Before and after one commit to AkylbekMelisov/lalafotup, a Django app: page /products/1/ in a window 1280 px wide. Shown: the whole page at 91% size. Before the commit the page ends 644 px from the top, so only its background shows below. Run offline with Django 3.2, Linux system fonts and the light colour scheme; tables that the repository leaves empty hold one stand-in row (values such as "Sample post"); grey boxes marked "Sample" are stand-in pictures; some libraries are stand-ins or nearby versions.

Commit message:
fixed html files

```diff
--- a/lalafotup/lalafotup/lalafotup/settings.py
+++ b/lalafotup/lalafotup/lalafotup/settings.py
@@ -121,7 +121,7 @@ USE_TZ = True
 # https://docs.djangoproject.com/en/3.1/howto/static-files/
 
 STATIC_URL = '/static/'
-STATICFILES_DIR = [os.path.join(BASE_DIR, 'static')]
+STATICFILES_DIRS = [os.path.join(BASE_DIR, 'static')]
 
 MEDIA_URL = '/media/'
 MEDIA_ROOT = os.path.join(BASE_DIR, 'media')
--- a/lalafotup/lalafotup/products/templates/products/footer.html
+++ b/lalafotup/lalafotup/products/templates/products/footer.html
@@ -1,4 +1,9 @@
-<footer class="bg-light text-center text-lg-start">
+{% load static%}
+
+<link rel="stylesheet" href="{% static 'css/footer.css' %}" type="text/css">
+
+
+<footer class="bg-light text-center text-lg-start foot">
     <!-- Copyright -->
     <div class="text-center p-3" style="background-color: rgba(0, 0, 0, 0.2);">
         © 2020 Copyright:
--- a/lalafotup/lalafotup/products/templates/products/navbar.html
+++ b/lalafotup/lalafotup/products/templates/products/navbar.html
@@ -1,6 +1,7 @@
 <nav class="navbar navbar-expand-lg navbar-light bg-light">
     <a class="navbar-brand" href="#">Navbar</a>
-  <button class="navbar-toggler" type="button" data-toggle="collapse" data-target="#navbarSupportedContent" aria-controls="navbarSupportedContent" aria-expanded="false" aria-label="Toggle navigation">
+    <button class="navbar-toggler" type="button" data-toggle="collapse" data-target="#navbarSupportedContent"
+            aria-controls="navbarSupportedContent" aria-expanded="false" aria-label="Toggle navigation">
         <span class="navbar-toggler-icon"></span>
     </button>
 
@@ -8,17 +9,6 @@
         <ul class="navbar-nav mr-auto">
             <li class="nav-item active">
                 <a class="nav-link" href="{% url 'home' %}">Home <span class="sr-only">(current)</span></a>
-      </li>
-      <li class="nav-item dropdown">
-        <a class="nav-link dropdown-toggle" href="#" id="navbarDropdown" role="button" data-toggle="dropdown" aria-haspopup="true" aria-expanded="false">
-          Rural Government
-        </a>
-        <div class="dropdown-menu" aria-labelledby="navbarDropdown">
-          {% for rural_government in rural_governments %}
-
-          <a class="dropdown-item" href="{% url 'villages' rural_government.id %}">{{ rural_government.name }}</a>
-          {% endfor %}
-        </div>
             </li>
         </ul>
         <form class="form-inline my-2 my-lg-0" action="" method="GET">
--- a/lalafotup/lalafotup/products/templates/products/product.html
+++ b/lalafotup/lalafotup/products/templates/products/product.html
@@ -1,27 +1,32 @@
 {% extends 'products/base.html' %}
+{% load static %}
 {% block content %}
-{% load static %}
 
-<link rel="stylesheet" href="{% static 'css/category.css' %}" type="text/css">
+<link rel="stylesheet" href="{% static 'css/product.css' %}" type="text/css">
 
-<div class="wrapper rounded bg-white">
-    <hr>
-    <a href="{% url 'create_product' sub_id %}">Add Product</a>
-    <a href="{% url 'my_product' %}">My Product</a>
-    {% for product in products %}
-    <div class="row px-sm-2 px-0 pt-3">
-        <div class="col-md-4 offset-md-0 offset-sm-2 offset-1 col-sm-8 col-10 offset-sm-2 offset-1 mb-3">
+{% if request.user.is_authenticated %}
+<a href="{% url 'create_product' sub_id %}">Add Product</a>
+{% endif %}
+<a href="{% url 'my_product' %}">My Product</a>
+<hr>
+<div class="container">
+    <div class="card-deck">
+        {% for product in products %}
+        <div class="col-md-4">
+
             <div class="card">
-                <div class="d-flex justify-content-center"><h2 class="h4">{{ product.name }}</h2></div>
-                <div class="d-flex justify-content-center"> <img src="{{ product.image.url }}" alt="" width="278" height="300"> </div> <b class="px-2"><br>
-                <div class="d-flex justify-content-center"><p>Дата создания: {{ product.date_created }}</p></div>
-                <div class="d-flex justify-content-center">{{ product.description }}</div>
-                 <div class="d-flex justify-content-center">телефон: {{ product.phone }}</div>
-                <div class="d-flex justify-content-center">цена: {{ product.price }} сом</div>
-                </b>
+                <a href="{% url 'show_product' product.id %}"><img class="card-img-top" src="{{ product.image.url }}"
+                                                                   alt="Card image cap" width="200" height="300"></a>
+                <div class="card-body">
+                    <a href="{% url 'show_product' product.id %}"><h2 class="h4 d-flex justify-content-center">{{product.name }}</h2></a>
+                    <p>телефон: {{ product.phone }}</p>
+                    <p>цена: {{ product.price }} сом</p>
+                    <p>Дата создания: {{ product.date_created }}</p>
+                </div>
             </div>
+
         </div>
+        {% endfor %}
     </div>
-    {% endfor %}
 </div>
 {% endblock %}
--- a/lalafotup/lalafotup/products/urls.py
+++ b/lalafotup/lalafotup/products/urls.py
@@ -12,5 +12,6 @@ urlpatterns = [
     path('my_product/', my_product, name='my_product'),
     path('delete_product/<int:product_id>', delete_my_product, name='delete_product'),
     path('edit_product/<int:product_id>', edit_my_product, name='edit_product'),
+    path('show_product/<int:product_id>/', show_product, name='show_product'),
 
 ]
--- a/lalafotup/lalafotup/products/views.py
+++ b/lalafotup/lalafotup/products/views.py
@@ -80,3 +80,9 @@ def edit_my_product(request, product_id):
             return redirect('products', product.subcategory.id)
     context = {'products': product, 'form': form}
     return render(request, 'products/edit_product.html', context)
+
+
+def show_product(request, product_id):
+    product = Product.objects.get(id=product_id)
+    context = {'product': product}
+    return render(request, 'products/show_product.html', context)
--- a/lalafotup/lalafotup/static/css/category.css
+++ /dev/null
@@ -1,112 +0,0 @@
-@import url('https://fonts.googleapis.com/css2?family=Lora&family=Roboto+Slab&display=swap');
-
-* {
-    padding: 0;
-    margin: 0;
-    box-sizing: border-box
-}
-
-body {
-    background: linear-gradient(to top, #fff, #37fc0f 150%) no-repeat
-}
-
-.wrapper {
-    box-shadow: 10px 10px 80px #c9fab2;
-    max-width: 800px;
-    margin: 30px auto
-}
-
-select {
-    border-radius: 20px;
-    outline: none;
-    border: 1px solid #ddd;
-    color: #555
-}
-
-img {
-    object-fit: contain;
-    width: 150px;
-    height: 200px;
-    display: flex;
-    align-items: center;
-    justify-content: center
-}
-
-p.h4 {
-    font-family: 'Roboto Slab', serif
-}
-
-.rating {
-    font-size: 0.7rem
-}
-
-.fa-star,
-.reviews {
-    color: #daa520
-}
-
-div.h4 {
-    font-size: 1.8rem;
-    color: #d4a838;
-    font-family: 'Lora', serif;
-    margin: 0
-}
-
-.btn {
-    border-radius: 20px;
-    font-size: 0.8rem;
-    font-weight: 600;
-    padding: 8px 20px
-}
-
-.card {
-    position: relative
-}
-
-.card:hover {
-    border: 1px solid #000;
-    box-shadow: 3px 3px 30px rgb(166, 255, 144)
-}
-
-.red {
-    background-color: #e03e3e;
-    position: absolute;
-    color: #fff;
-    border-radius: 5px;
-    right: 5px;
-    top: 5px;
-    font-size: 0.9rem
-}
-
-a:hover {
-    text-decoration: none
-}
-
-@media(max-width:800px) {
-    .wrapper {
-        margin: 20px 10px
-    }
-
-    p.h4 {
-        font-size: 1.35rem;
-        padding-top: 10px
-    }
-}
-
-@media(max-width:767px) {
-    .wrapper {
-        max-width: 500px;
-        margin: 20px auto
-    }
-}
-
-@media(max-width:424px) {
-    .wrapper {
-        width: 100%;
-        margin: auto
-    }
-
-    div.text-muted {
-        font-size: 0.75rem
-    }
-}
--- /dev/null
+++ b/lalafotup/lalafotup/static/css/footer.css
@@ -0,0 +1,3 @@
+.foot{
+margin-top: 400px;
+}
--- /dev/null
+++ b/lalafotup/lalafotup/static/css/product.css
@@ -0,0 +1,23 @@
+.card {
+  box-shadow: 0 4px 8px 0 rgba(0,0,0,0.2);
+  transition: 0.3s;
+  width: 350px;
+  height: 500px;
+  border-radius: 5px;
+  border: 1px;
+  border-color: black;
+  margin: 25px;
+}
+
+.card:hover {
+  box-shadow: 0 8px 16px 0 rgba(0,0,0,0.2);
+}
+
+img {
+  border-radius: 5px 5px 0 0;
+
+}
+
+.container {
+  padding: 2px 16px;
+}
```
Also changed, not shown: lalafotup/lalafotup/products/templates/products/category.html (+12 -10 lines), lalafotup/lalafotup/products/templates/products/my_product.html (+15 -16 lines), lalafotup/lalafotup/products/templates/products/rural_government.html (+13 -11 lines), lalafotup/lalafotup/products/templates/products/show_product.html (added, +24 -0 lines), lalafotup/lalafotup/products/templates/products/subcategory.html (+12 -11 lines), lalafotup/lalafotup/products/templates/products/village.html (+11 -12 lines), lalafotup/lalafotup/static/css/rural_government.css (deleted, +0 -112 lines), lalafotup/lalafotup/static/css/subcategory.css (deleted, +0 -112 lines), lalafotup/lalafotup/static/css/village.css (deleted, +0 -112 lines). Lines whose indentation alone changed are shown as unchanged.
-- -- --
## WHAT IS NEEDED
Reproduce each line above that contains "html".

## WRITTEN RESPONSE
fixed html files
--- a/lalafotup/lalafotup/products/templates/products/footer.html
+++ b/lalafotup/lalafotup/products/templates/products/footer.html
--- a/lalafotup/lalafotup/products/templates/products/navbar.html
+++ b/lalafotup/lalafotup/products/templates/products/navbar.html
--- a/lalafotup/lalafotup/products/templates/products/product.html
+++ b/lalafotup/lalafotup/products/templates/products/product.html
 {% extends 'products/base.html' %}
     return render(request, 'products/edit_product.html', context)
+    return render(request, 'products/show_product.html', context)
Also changed, not shown: lalafotup/lalafotup/products/templates/products/category.html (+12 -10 lines), lalafotup/lalafotup/products/templates/products/my_product.html (+15 -16 lines), lalafotup/lalafotup/products/templates/products/rural_government.html (+13 -11 lines), lalafotup/lalafotup/products/templates/products/show_product.html (added, +24 -0 lines), lalafotup/lalafotup/products/templates/products/subcategory.html (+12 -11 lines), lalafotup/lalafotup/products/templates/products/village.html (+11 -12 lines), lalafotup/lalafotup/static/css/rural_government.css (deleted, +0 -112 lines), lalafotup/lalafotup/static/css/subcategory.css (deleted, +0 -112 lines), lalafotup/lalafotup/static/css/village.css (deleted, +0 -112 lines). Lines whose indentation alone changed are shown as unchanged.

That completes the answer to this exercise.